christianne1
christianne1

Wait, there is a listing for the faux version and not the original masterpiece by Millot? This feels like just 10 kinds of wrong. Please update the database to include the original. Thank you.

Aug
07
2016
Parfumee
Parfumee

CREPE DE CHINE

F. MILOT

GROUP: CHYPRE FLORAL ALDEHYDE

NOTES neroli, bergamot, basil, peru balsam aldehydes. gardenia, lilac ylang-ylang, sage, rose, chamomile jasmine sandalwood, musk, oak moss, vanilla, vetiver, patchouli benzoin

SILLAGE: Moderate Radiates Within Arm's Length

LONGEVITY: Long Lasting 7 to 12 Hours

REMINDS ME OF: FIDJI GUY LA ROCHE SOPHIA COTY
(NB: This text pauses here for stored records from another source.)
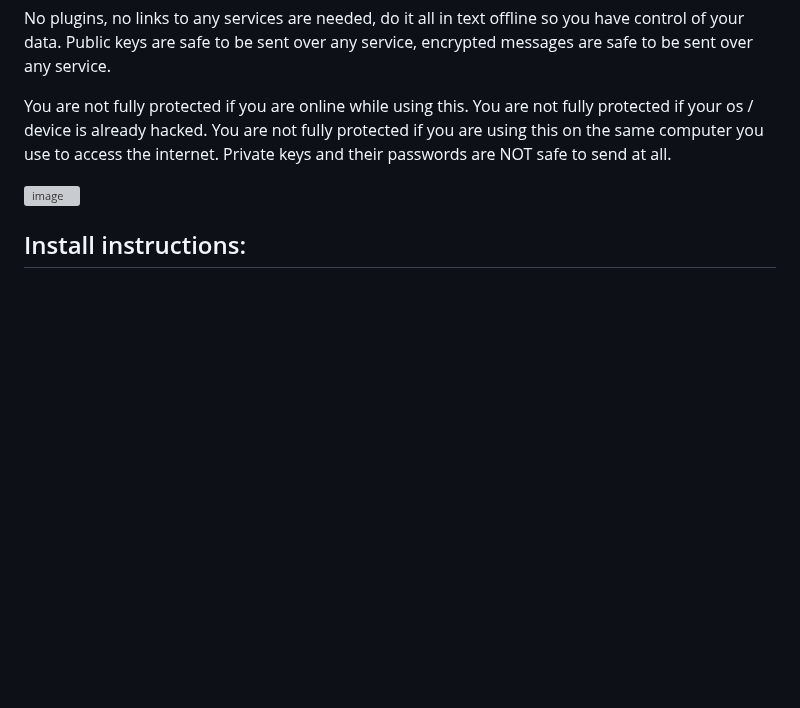
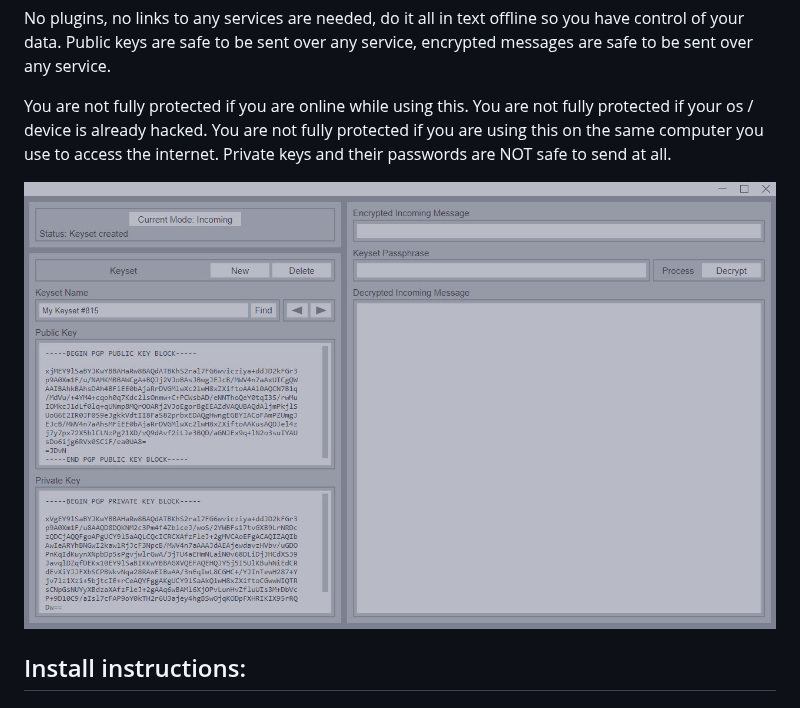
Before and after one commit to McZazz/OfflineOpenPGP, a Markdown page: README.md, the part around the change. Rendered like a GitHub page; blank space fills up the shorter version; grey boxes are pictures that could not be loaded.

```diff
--- a/README.md
+++ b/README.md
@@ -6,7 +6,7 @@ No plugins, no links to any services are needed, do it all in text offline so yo
 
 You are not fully protected if you are online while using this. You are not fully protected if your os / device is already hacked. You are not fully protected if you are using this on the same computer you use to access the internet. Private keys and their passwords are NOT safe to send at all.
 
-![image](/OfflineOpenPGP/main/incoming.jpg)
+![image](https://raw.githubusercontent.com/McZazz/OfflineOpenPGP/main/incoming.jpg)
 
 ## Install instructions:
 
```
Crepe de Chine by Felix Milot was released of all days on the same day as Shalimar by Guerlain at the Decoratives Art Exhibition in Paris in 1925. What a time it was. Aldehydes were new and had already been introduced and smelled on such scents as Chanel No. 5, No. 22 and Tosca by Maurer & Wirtz. This is definitely an aldehyde. It's there right from the start and smells like the most divine soap you put on during your bath. There is even a touch of innocence like the way you felt when you were a child and you took a bath - or were made to take a bath by your parents. The soapiness lasts a long time and in fact the aldehydes are the strongest of the accords in this fragrance. But not just the aldehydes. This turns into a huge moss, oak moss and it overwhelms the dry down stage. Very mossy. It's a chypre, and one of the rarest kind. The heart is floral with rose, jasmine and lilac. Beautiful flowers. I could also detect a chamomile. There is also patchouli benzoin and sandalwood, base notes I love in fragrances. While the patchouli is there it's not very pronounced nor herbal. It is mostly benzoin and sandalwood. In this way it wears a bit like an Oriental but it's really too floral with that dominant rose and those Chanel-style aldehydes to be Oriental. This is classy stuff. I love to wear it as an evening cologne. Because it is so mossy and has that vetiver (typically found in men's colognes) I found it to be unisex as well. What a superb fragrance. And who do you know wears this? Very uncommon and therefore valuable.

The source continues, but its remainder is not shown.